Will you write out the data exactly, excluding every picture?
========
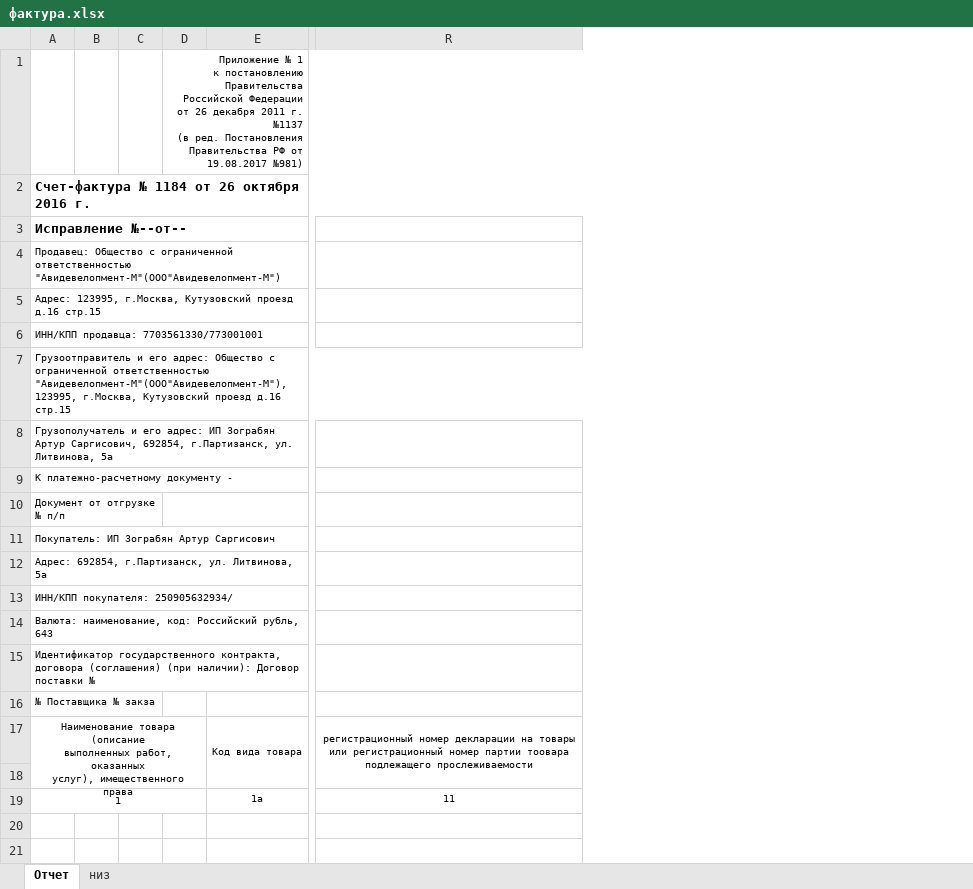
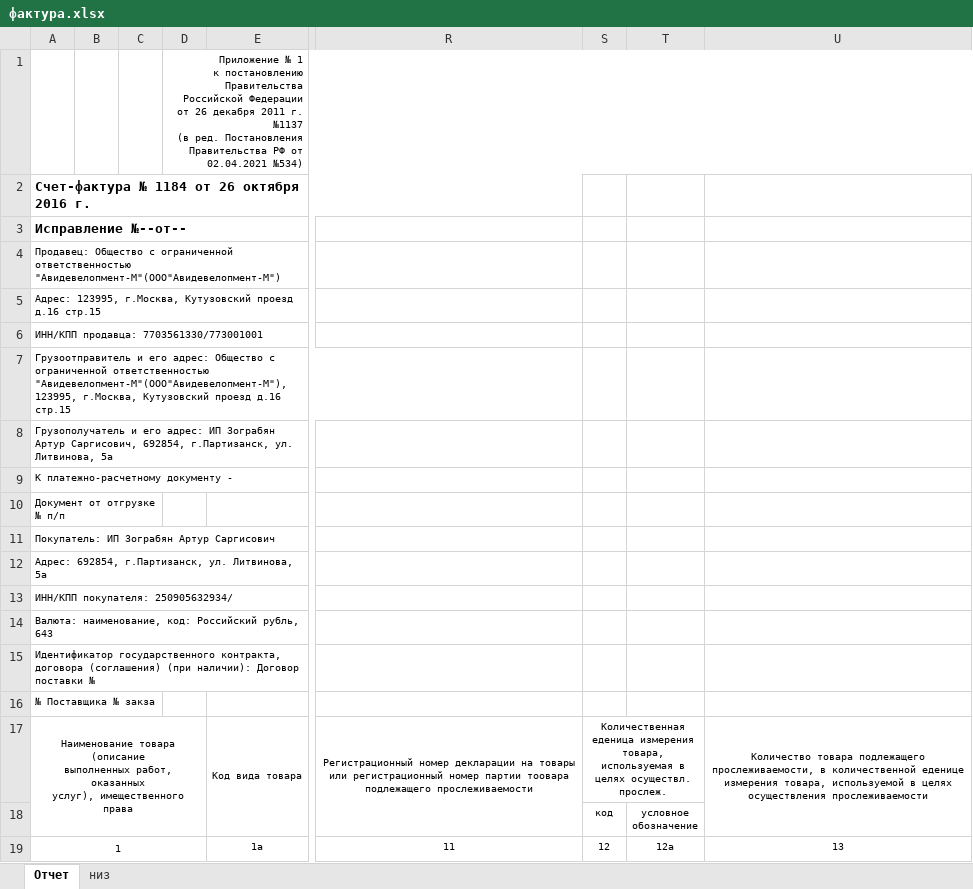
Before and after one commit to Meller008/CRM-Avi, an Excel workbook: templates/order/фактура.xlsx, sheet Отчет, drawn as a sheet; only a part is shown, gaps mark what is left out; values as stored, in another font and other column widths than the file's, no borders; removed rows and columns are numbered as before the commit, all else as after; ↵ is a line break in a cell; the diff names each change by its address in the sheet, - before the commit and + after, or states it on an @@ line.

Commit message:
Работа - Правка счета фактуры

```diff
--- a/templates/order/фактура.xlsx (sheet Отчет)
+++ b/templates/order/фактура.xlsx (sheet Отчет)
-column D, row 1: Приложение № 1 ↵ к постановлению Правительства Российской Федерации ↵ от 26 декабря 2011 г. №1137 ↵ (в ред. Постановления Правительства РФ от 19.08.2017 №981)
+column D, row 1: Приложение № 1 ↵ к постановлению Правительства Российской Федерации ↵ от 26 декабря 2011 г. №1137 ↵ (в ред. Постановления Правительства РФ от 02.04.2021 №534)
+column S, rows 17-19: Количественная еденица измерения товара, используемая в целях осуществл. прослеж. | код | 12
+column T, rows 18-19: условное ↵ обозначение | 12a
+column U, rows 17-19: Количество товара подлежащего прослеживаемости, в количественной еденице измерения товара, используемой в целях осуществления прослеживаемости |  | 13
-R17: регистрационный номер декларации…
+R17: Регистрационный номер декларации…
```
Also changed, not shown: sheet низ.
========
### Written answer
Before and after one commit to Meller008/CRM-Avi, an Excel workbook: templates/order/фактура.xlsx, sheet Отчет, drawn as a sheet; only a part is shown, gaps mark what is left out; values as stored, in another font and other column widths than the file's, no borders; removed rows and columns are numbered as before the commit, all else as after; ↵ is a line break in a cell; the diff names each change by its address in the sheet, - before the commit and + after, or states it on an @@ line.

Commit message:
Работа - Правка счета фактуры

```diff
--- a/templates/order/фактура.xlsx (sheet Отчет)
+++ b/templates/order/фактура.xlsx (sheet Отчет)
-column D, row 1: Приложение № 1 ↵ к постановлению Правительства Российской Федерации ↵ от 26 декабря 2011 г. №1137 ↵ (в ред. Постановления Правительства РФ от 19.08.2017 №981)
+column D, row 1: Приложение № 1 ↵ к постановлению Правительства Российской Федерации ↵ от 26 декабря 2011 г. №1137 ↵ (в ред. Постановления Правительства РФ от 02.04.2021 №534)
+column S, rows 17-19: Количественная еденица измерения товара, используемая в целях осуществл. прослеж. | код | 12
+column T, rows 18-19: условное ↵ обозначение | 12a
+column U, rows 17-19: Количество товара подлежащего прослеживаемости, в количественной еденице измерения товара, используемой в целях осуществления прослеживаемости |  | 13
-R17: регистрационный номер декларации…
+R17: Регистрационный номер декларации…
```
Also changed, not shown: sheet низ.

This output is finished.